[Work instruction]: An exact copy of every record below is required, with the pictures left out.

[Data listing]:
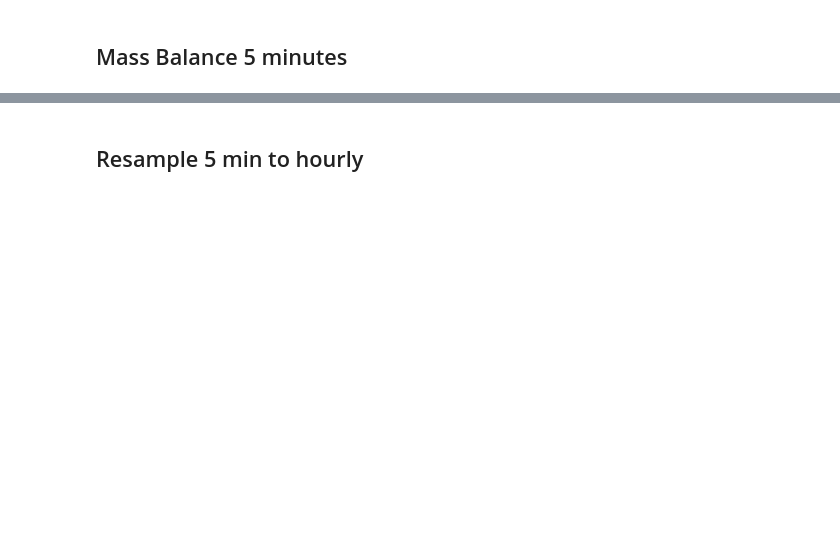
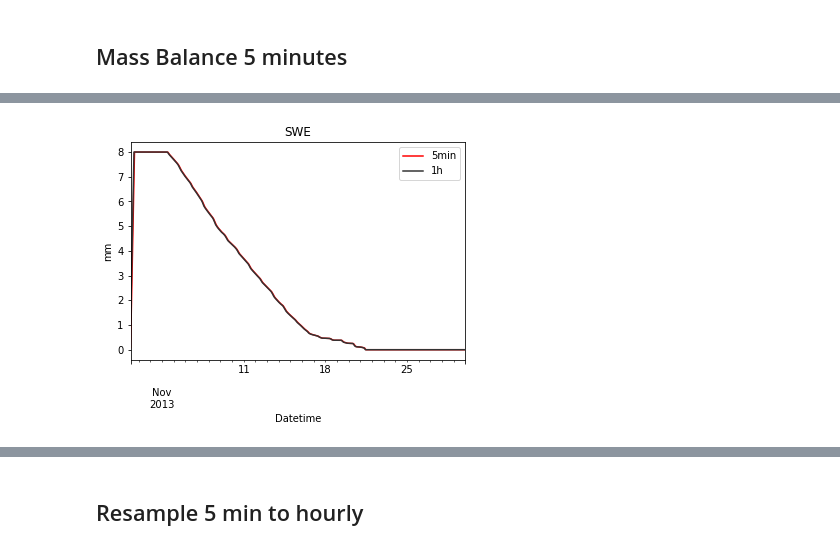
Before and after one commit to geoframecomponents/SnowMelting, a Jupyter notebook: resources/myinput/CheckMassBalanceHock.ipynb, the cells around one changed output, grey strips where cells are left out. Cells and saved outputs as stored; diff of their text form; code cells hidden in the pictures; blank space fills up the shorter version.

```diff
--- a/resources/myinput/CheckMassBalanceHock.ipynb
+++ b/resources/myinput/CheckMassBalanceHock.ipynb
@@ -71,0 +76,11 @@ plt.show()
+# %%
+tStart = '2013-11-01 07:00'
+tEnd = '2013-11-30 00:00'
+swe_5min[tStart:tEnd]['10'].plot(color='red')
+swe[tStart:tEnd]['10'].plot(color='0.2')
+plt.legend(['5min', '1h'])
+plt.ylabel("mm")
+plt.title('SWE')
+plt.show()
+# %% [output]
+[figure, added]
```
Also changed, not shown: parts of 13 cells of this notebook.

[Problem solution]:
Before and after one commit to geoframecomponents/SnowMelting, a Jupyter notebook: resources/myinput/CheckMassBalanceHock.ipynb, the cells around one changed output, grey strips where cells are left out. Cells and saved outputs as stored; diff of their text form; code cells hidden in the pictures; blank space fills up the shorter version.

```diff
--- a/resources/myinput/CheckMassBalanceHock.ipynb
+++ b/resources/myinput/CheckMassBalanceHock.ipynb
@@ -71,0 +76,11 @@ plt.show()
+# %%
+tStart = '2013-11-01 07:00'
+tEnd = '2013-11-30 00:00'
+swe_5min[tStart:tEnd]['10'].plot(color='red')
+swe[tStart:tEnd]['10'].plot(color='0.2')
+plt.legend(['5min', '1h'])
+plt.ylabel("mm")
+plt.title('SWE')
+plt.show()
+# %% [output]
+[figure, added]
```
Also changed, not shown: parts of 13 cells of this notebook.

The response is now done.